Across the country, law enforcement agencies are struggling with recruiting and retaining new officers, according to a new report from the Police Executive Research Forum, a think tank focused on policing research and policy.
Locally, the Spokane Police Department is also struggling with recruitment.
The report, which was released this month, highlights three specific trends among law enforcement agencies — including city police agencies and county sheriff's offices — surveyed by the organization: Decreasing applications for police officer positions, more officers leaving their jobs to find careers outside of law enforcement, and a growing number of current officers becoming eligible for retirement.
"The workforce crisis is affecting law enforcement agencies of all sizes and types — large, medium, and small; local, state, and federal," the report reads. "And it is hitting departments in all parts of the country."
Sixty-three percent of the 411 law enforcement agencies that responded to the Police Executive Research Forum's survey reported a decrease in the number of applicants for police officers in the past five years. The Nashville Police Department, for instance, reported a 60 percent decrease in applications through their online portal since 2010. Smaller agencies are also reporting similar issues: The Liberty Lake Police Department, which consists of 11 full-time officers, reportedly only received five applications for two open positions, compared to 70 applicants for one position a decade ago.
The trend is reflected locally, according to Spokane Police Chief Meidl: "We are now experiencing what the rest of the nation is experiencing in terms of applications," he tells the Inlander.
He says that two decades ago, there would be upwards of "1,000 people" applying for two open positions at the Spokane Police Department. Fast forward to 2019, where his office currently has only 70 applicants for seven open positions. And most of those applicants are going to get disqualified for one reason or another, such as issues to arise in background checks.
"While 70 sounds like a lot, statistically, we may get six or seven [people] out of that list," Meidl says. "We select one out of 10 to 12 applicants out of the list."

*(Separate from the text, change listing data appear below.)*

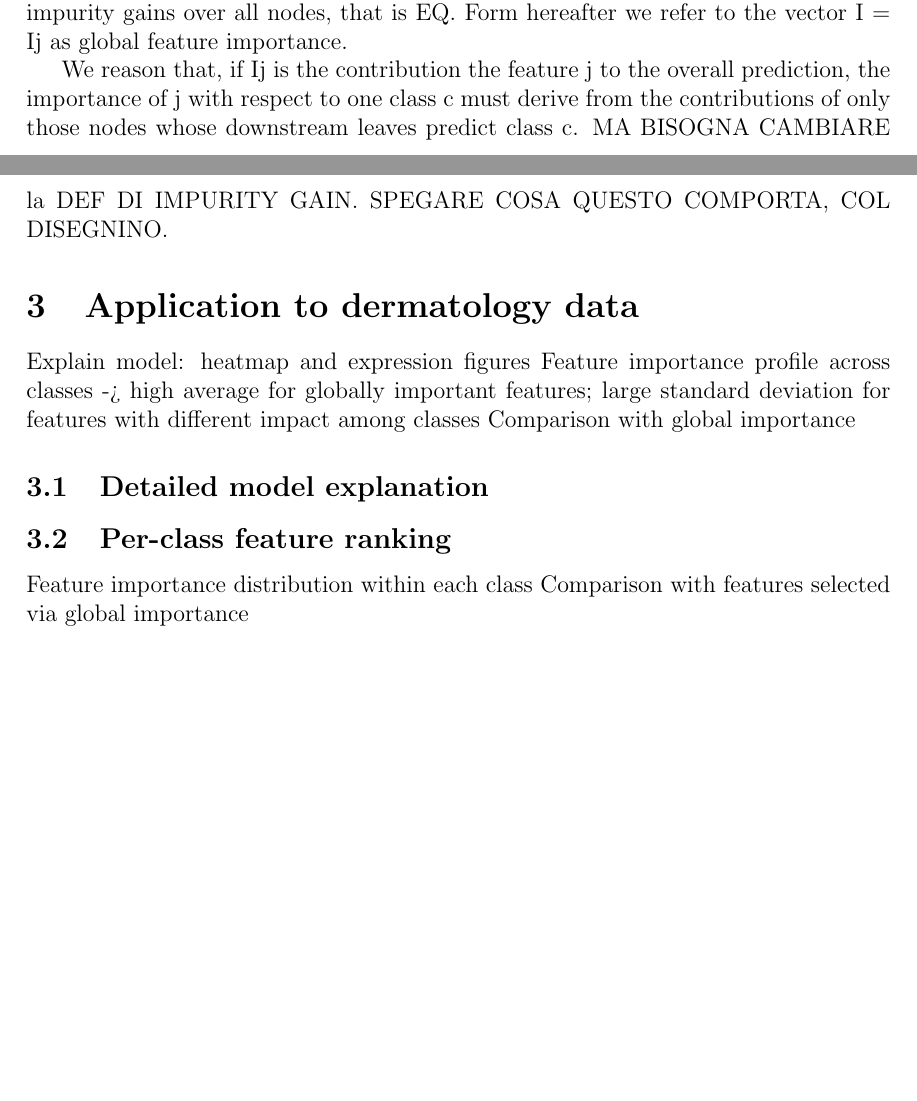
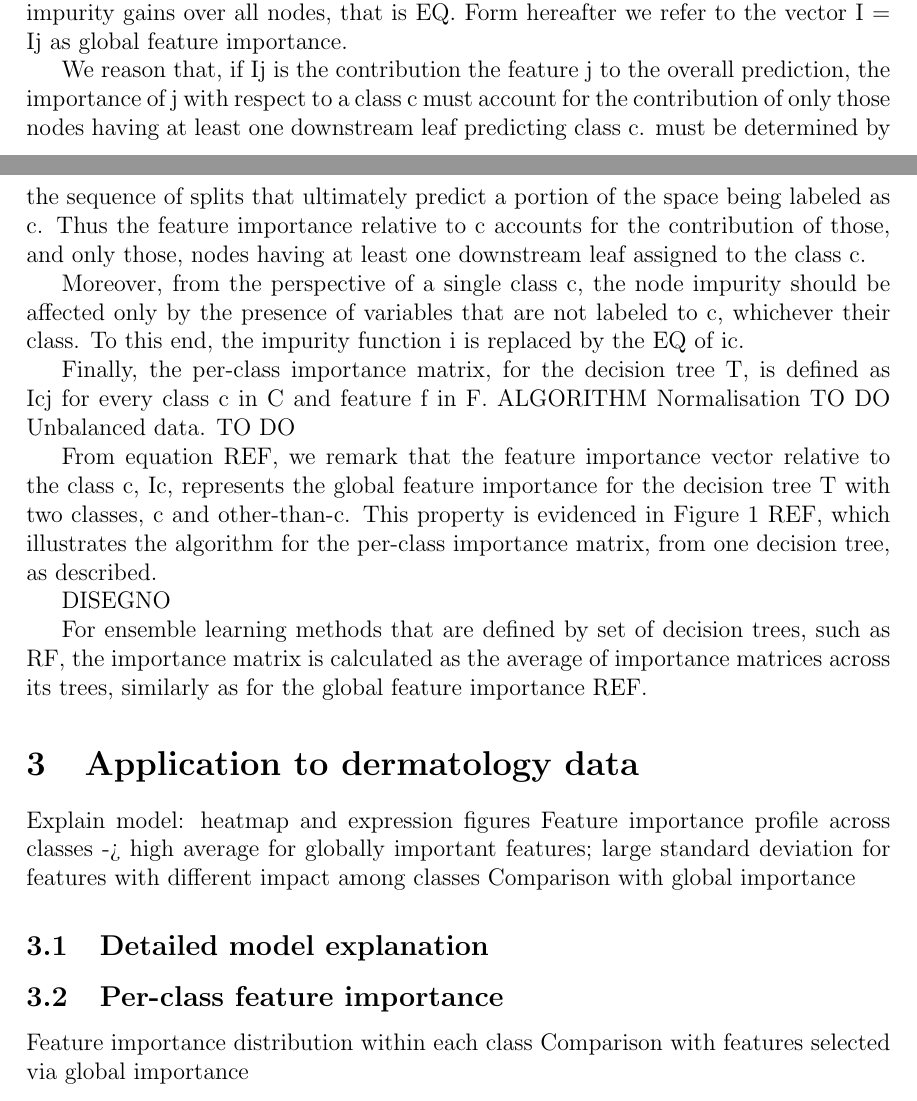
Before and after one commit to GiulioPr/Pcfi, a LaTeX paper (2_docs/LaTeX/Main.tex): two parts of pages 2 and 3 of 5, joined at a grey line, cut so that both start at the same text, the shorter picture padded with empty space. Compiled offline with pdfLaTeX.

Commit message:
skeleton section 2

```diff
--- a/2_docs/LaTeX/Main.tex
+++ b/2_docs/LaTeX/Main.tex
@@ -112,11 +112,24 @@ The decision tree's importance for a given feature j, is calculated as the sum t
 EQ.
 Form hereafter we refer to the vector I = Ij as global feature importance.
 
-We reason that, if Ij is the contribution the feature j to the overall prediction, the importance of j with respect to one class c must derive from the contributions of only those nodes whose downstream leaves predict class c.
-MA BISOGNA CAMBIARE la DEF DI IMPURITY GAIN.
-SPEGARE COSA QUESTO COMPORTA, COL DISEGNINO.
+We reason that, if Ij is the contribution the feature j to the overall prediction, the importance of j with respect to a class c must account for the contribution of only those nodes having at least one downstream leaf predicting class c.
+must be determined by the sequence of splits that ultimately predict a portion of the space being labeled as c. Thus the feature importance relative to c accounts for the contribution of those, and only those, nodes having at least one downstream leaf assigned to the class c.
 
+Moreover, from the perspective of a single class c, the node impurity should be affected only by the presence of variables that are not labeled to c, whichever their class. To this end, the impurity function i is replaced by the
+EQ of ic.
 
+Finally, the per-class importance matrix, for the decision tree T, is defined as
+Icj
+for every class c in C and feature f in F.
+ALGORITHM
+Normalisation TO DO
+Unbalanced data. TO DO
+
+From equation REF, we remark that the feature importance vector relative to the class c, Ic, represents the global feature importance for the decision tree T with two classes, c and other-than-c. This property is evidenced in Figure 1 REF, which illustrates the algorithm for the per-class importance matrix, from one decision tree, as described.
+
+DISEGNO
+
+For ensemble learning methods that are defined by set of decision trees, such as RF, the importance matrix is calculated as the average of importance matrices across its trees, similarly as for the global feature importance REF.
 
 \section{Application to dermatology data}\label{sec:matrix_rank}
 
@@ -126,12 +139,12 @@ Comparison with global importance
 
 \subsection{Detailed model explanation}\label{subsec:explanability}
 
-\subsection{Per-class feature ranking}\label{subsec:feature_selection}
+\subsection{Per-class feature importance}\label{subsec:feature_selection}
 Feature importance distribution within each class
 Comparison with features selected via global importance
 %\begin{figure}
 %	\begin{center}
-%		\includegraphics[width=\textwidth]{Fig1}
+%		\includegraphics[width=\textwidth]{Figures/importance_matrix.pdf}
 %	\end{center}
 %	\caption{}\label{fig:h0_pow}
 %\end{figure}
```
Also changed, not shown: 2_docs/LaTeX/Main.pdf, 4 other files.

The report chalks the declining application numbers to a variety of factors, including a robust national economy with a low unemployment rate, a shrinking number of people leaving active military service — a demographic that typically serves as pool for law enforcement recruitment — and competition for labor among police departments. Additionally, the report also notes that the hiring criteria for new officers is becoming steeper as the nature of police work changes: New officers must be comfortable with new technology and dealing with social problems, such as drug addiction, mental illness and homelessness.

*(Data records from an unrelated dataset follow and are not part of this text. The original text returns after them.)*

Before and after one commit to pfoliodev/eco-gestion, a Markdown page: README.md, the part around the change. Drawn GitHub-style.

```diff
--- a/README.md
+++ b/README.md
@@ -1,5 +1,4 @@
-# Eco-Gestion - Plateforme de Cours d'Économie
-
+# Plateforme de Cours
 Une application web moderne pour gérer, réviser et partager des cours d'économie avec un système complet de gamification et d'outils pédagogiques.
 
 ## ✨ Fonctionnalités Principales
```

"You have a job that takes a special skill set," Meidl says. "It’s not just law enforcement: it’s social outreach, it’s problem solving, it’s dispute resolution."
"Even as police departments are struggling to get enough applicants in the door, they need to be raising the bar and looking for applicants with a wider array of talents and skills," the report reads.
Decreasing retention rates also becoming an issue for law enforcement. Among the voluntary officer resignations reported by the surveyed agencies, 29 percent occurred within the officer's first year, while 40 percent took place between the officer's first year anniversary and fifth year of service — meaning that a majority of resignations occurred within five years of an officer joining a department. Additionally, agencies reported that officers leaving departments to pursue careers outside of law enforcement was the second most common reason for resignation cited in exit interviews. (The most frequently reported reason was a transfer to another law enforcement agency.)
Meidl says that the Spokane Police Department may be behind the curve on this trend: "People are retiring out of SPD. We don't see a huge outflow of people deciding 'this isn't for me.'"
He adds that his department will need to hire over 40 officers through 2020 due to a combination of retirements and newly funded positions from the public safety levy, which voters approved in early 2019.